At a lunch break near Plaza de Armas, while watching a small parade go by and eating pizza, we were approached by two young girls that asked if we wanted to take a picture with them.
It is customary to offer them a small amount of money in exchange for a picture and the negotiations began. I agreed to give them one US dollar for the picture, which at the time was a generous amount. Anyway, I was willing to pay the higher amount because I thought they looked cute in their dresses and loved the baby lambs they were carrying.
After taking the picture, I gave one of the girls a dollar and the other girl started to protest that she wanted one as well. I told her sorry, but no, that I had agreed to pay $1 and would not pay any more. They would have to share the money paid.
She continued to protest and then all of a sudden they both took off running. What I did not see initially, was that a police officer was walking toward us and they did not want to get in trouble for harassing a tourist.
Cusco is very safe and they go to great lengths to keep their visitors happy and feeling non-threatened. Our tour guide the day before had informed us that it was safe to walk around Cusco, even at night.
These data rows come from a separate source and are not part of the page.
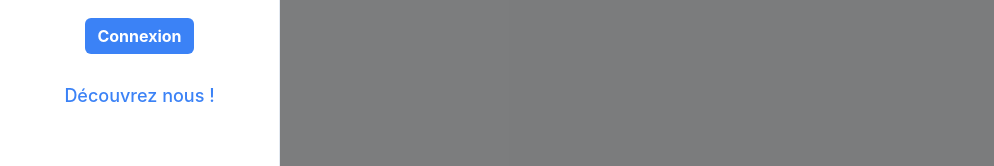
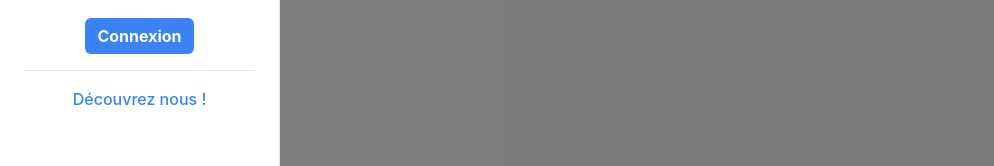
Before and after one commit to DimitriOuedraogo/METEO_BURKINA, a Next.js app: page / in a window 1280 px wide. Shown: the part 634-800 px from the top of the page, without its empty margins (0-994 px from the left). Built offline with nearby package versions, Linux system fonts and the light colour scheme; no server answers.

Commit message:
mise a jour reference fini

```diff
--- a/pages/index.tsx
+++ b/pages/index.tsx
@@ -175,17 +175,17 @@ export default function HomePage() {
         )}
 
         {/* Footer mobile - Affiché seulement sur mobile */}
-        <div className="block md:hidden mt-8 py-4 text-center text-xs text-gray-500 border-t border-gray-200">
-              {" "}
+        <div className="block md:hidden mt-6 py-3 text-center text-[11px] text-gray-400 border-t border-gray-100">
           <Link
             href="https://port-folio-gray-two.vercel.app/"
             target="_blank"
             rel="noopener noreferrer"
-            className="text-blue-500 hover:underline font-medium"
+            className="text-blue-600 hover:text-blue-700 hover:underline transition-colors font-semibold tracking-wide"
           >
-             Découvrez nous !
+            Découvrez nous !
           </Link>
         </div>
+
       </div>
 
       {/* Overlay pour fermer la sidebar sur mobile */}
--- a/styles/sidebar.module.css
+++ b/styles/sidebar.module.css
@@ -13,22 +13,27 @@
 
   z-index: 1000;
 }
+.sidebarFooter {
+  margin-top: auto; /* pousse le lien en bas de la sidebar */
+  padding: 1rem 0;
+  text-align: center;
+  font-size: 16px;
+  color: #94a3b8; /* gris doux */
+  border-top: 1px solid #e2e8f0; /* séparateur léger */
+}
 
-.sidebarFooter {
-  margin-top: auto;
-  font-size: 18px;
-  text-align: center;
-  color: #64748b;
-  padding-top: 12px;
+.sidebarFooter a {
+  color: #3b82f6; /* bleu pro */
+  font-weight: 500;
+  text-decoration: none;
+  transition: color 0.2s, text-decoration 0.2s;
 }
-.sidebarFooter a {
-  color: #3b82f6;
-  text-decoration: none;
-  font-weight: 500;
-}
+
 .sidebarFooter a:hover {
+  color: #2563eb; /* bleu un peu plus foncé au hover */
   text-decoration: underline;
 }
+
 
 .open {
   transform: translateX(0);
```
Taking pictures of people is often a challenge.
It is considered polite to ask before taking someone’s picture, however the best shots are usually candid ones. Sometimes we snap them on the fly with a camera at waist level sitting on top of our fanny pack, often we ask permission, and occasionally simply shoot from a distance using a zoom lens.
I’m not sure I have a hard and fast rule, but if I can engage someone in a conversation first and obtain permission, it feels better. On the other hand, that fleeting moment when an opportunity arises to capture something unique, I will take that shot if I can.
PLAZA DE ARMAS
We purchased tickets for a tour through Cathedral de Santo Domingo, located in the central square, Plaza de Armas. A delightful guide was hired and he walked with us through the inside explaining the many different areas in the church.
Barely in his 20’s, this young man’s English was excellent. He further impressed us with his vast knowledgeable of the local history, Incan history, religious history and Peruvian history.
The main altar, originally made of cedar wood and covered in gold, was later covered in silver. The Virgin Mary instead of Jesus was on display and held the place of honor.
Silver in the Inca tradition stands for purity, the Virgin Mary, nighttime and Pachamama (Mother Earth).
We were not allowed to take any pictures of the altar.
One of the highlights was seeing the black Christ, known locally as Cristo de los Temblores. According to some writings, the painting of Christ is believed by locals to have stopped the 1650 Cusco earthquake.
The other highlight was seeing the painting of “The Last Supper” by Marcos Zapata which hung near the main altar. If you look closely, the dinner includes the local specialty, Cuy or as we know it, Guinea Pig!
This excellent private tour lasted about 1.5 hours and was a bargain at 10 Sol which at the time was the equivalent to $3.30 USD. This was the total for the two of us, not per person. Tim gave him a 20 Sol tip and we were all delighted with the deal.
We also took a tour through the Inca Museum where we were able to see relics from early in Peru’s history as well as from the Inca Empire. What I found especially interesting was seeing the numerous mummies on display.
A couple more candid shots from our day:
An early morning wakeup the next day was met with excited anticipation.
We were finally headed to Aguas Calientes, which is the gateway to Machu Picchu. This part of our journey was by train, Perurail.
The train ride takes us into the Sacred Valley of the Incas, passing by lush, green fields and colorful villages in the foothills of the Andes.
Aguas Calientes is the colloquial name for Machu Picchu Pueblo and is located along the Urubamba River. It is the closest access point to the sacred Incan city of Machu Picchu which means Old Mountain in Quechua.
The town sits 3.7 miles below the ancient city or about 1.5 hours walk up a very steep hill. There are many hotels and restaurants for tourists, as well as natural hot baths, which gives the town its name.
Aguas Calientes means hot waters in Spanish.
After having lunch and dropping off our overnight bags at the hotel, we decided a soak in the hot pools sounded like the perfect way to spend the afternoon. There were places to rent towels along the walk.
The hot baths were pleasant though not as hot as we would have liked. Other than dealing with one very obnoxious drunk woman, the afternoon was relaxing and a welcome change of pace.
Later that evening we were invited to learn how to make a local special cocktail – the Machu Picchu, of course!
For one serving, use 2 oz. pisco brandy, 4 oz. fresh-squeezed orange juice, 1/4 oz. grenadine syrup and 1/4 oz. crème de menthe.
We were on the verge of visiting what we had traveled so far to see. But first we would spend one more night…